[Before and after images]
★ ★ ★ ★ ★ ★ ★

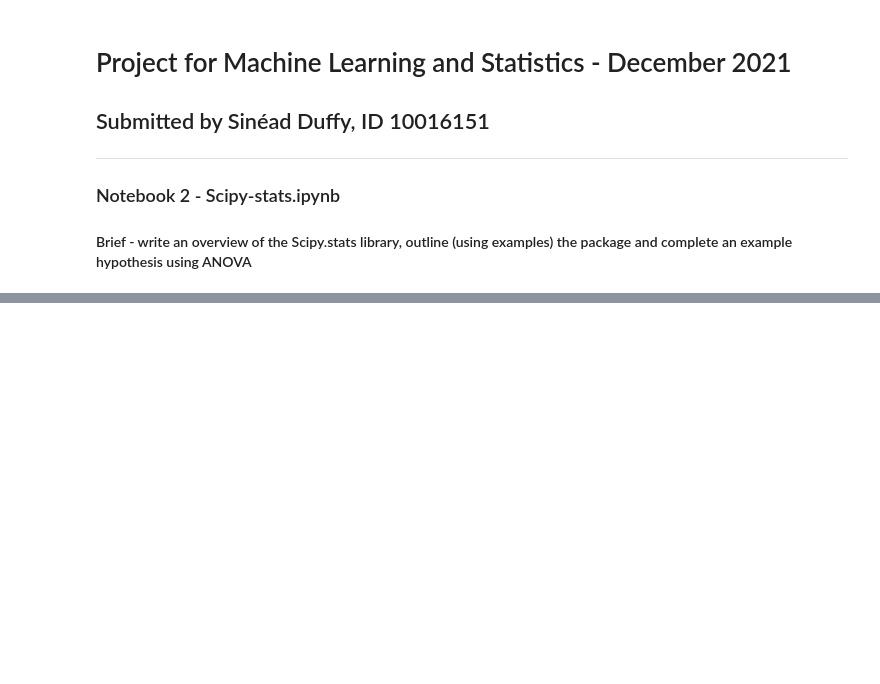
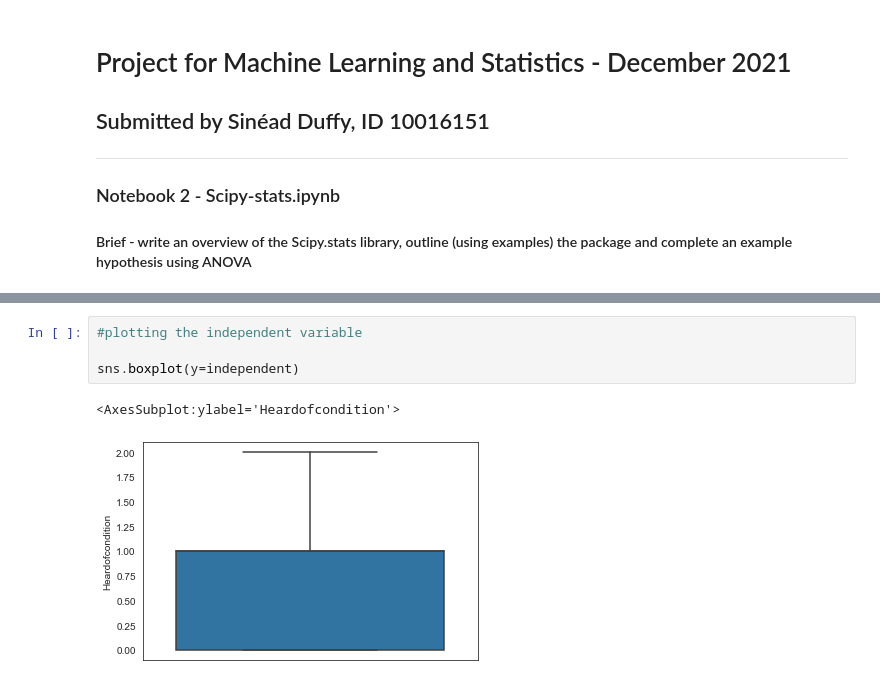
Before and after one commit to sinduff/MLS_Assign, a Jupyter notebook: Scipy-stats.ipynb, the cells around one changed output, grey strips where cells are left out. Cells and saved outputs as stored; diff of their text form; blank space fills up the shorter version.

```diff
--- a/Scipy-stats.ipynb
+++ b/Scipy-stats.ipynb
@@ -19,0 +176,7 @@
+# %%
+#plotting the independent variable
+
+sns.boxplot(y=independent)
+# %% [output]
+<AxesSubplot:ylabel='Heardofcondition'>
+[figure, added]
```
Also changed, not shown: parts of 31 cells of this notebook, 4 other files.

★ ★ ★ ★ ★ ★ ★

#### [What you need to do]
Give an exact copy of the entries, excluding all pictures.

#### [Response to the task]
Before and after one commit to sinduff/MLS_Assign, a Jupyter notebook: Scipy-stats.ipynb, the cells around one changed output, grey strips where cells are left out. Cells and saved outputs as stored; diff of their text form; blank space fills up the shorter version.

```diff
--- a/Scipy-stats.ipynb
+++ b/Scipy-stats.ipynb
@@ -19,0 +176,7 @@
+# %%
+#plotting the independent variable
+
+sns.boxplot(y=independent)
+# %% [output]
+<AxesSubplot:ylabel='Heardofcondition'>
+[figure, added]
```
Also changed, not shown: parts of 31 cells of this notebook, 4 other files.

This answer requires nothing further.